(Front-end code edit data)
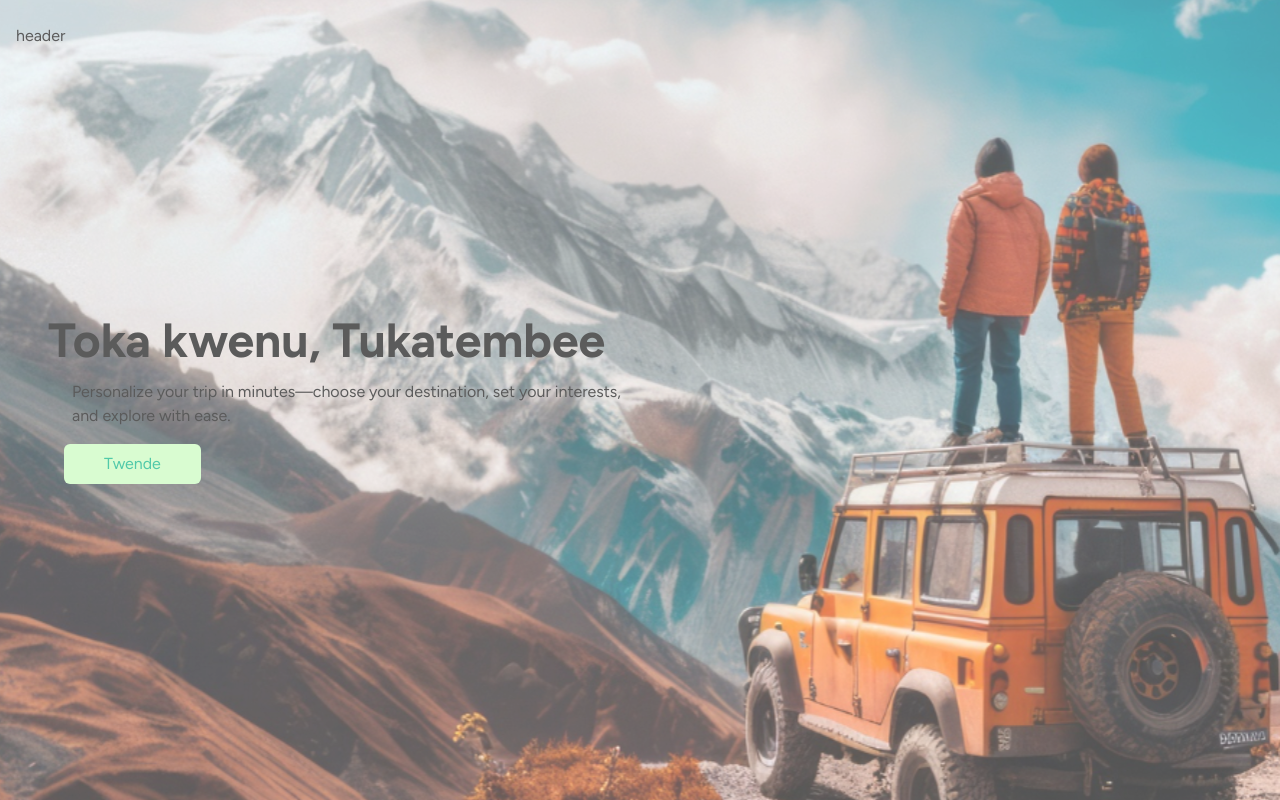
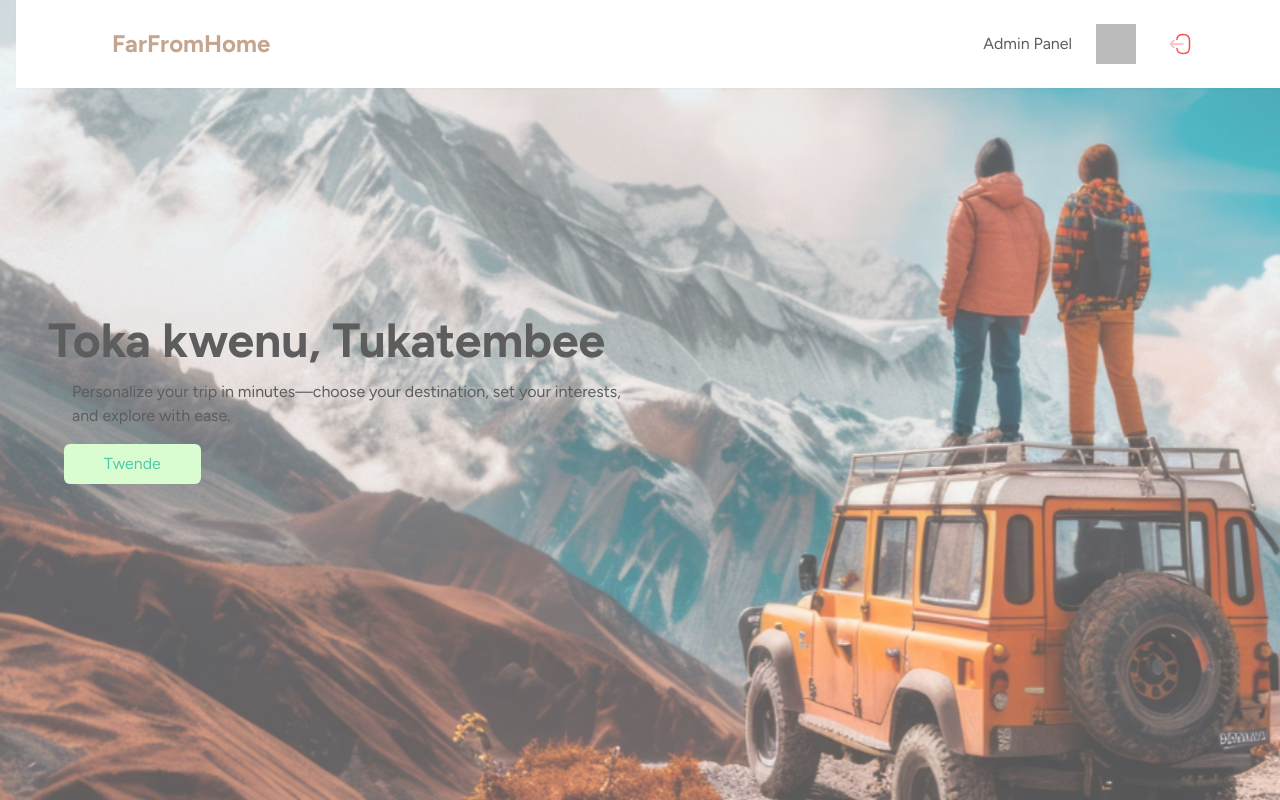
Before and after one commit to Southern-Just/farfromhome, a Next.js app: page / in a window 1280 px wide. Built offline with nearby package versions, Linux system fonts and the light colour scheme; grey boxes are pictures that could not be loaded.

Commit message:
header-github direct

```diff
--- a/app/(hero)/page.tsx
+++ b/app/(hero)/page.tsx
@@ -1,3 +1,5 @@
+import Header from "@/components/Header";
+
 const Hero = () => {
   return (
     <main>
@@ -8,7 +10,7 @@ const Hero = () => {
          }}
       >
         <div className="absolute container top-0 left-0 w-full p-6">
-          <p>header</p>
+          <Header/>
         </div>
         <div className="h-full flex flex-col justify-center items-start px-6 space-y-4 ml-6 text-foreground">
           <h1 className="text-5xl font-bold">Toka kwenu, Tukatembee</h1>
```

**EXERCISE BRIEF**
Please output every entry above exactly, without the pictures.

**RESPONSE BOX**
Before and after one commit to Southern-Just/farfromhome, a Next.js app: page / in a window 1280 px wide. Built offline with nearby package versions, Linux system fonts and the light colour scheme; grey boxes are pictures that could not be loaded.

Commit message:
header-github direct

```diff
--- a/app/(hero)/page.tsx
+++ b/app/(hero)/page.tsx
@@ -1,3 +1,5 @@
+import Header from "@/components/Header";
+
 const Hero = () => {
   return (
     <main>
@@ -8,7 +10,7 @@ const Hero = () => {
          }}
       >
         <div className="absolute container top-0 left-0 w-full p-6">
-          <p>header</p>
+          <Header/>
         </div>
         <div className="h-full flex flex-col justify-center items-start px-6 space-y-4 ml-6 text-foreground">
           <h1 className="text-5xl font-bold">Toka kwenu, Tukatembee</h1>
```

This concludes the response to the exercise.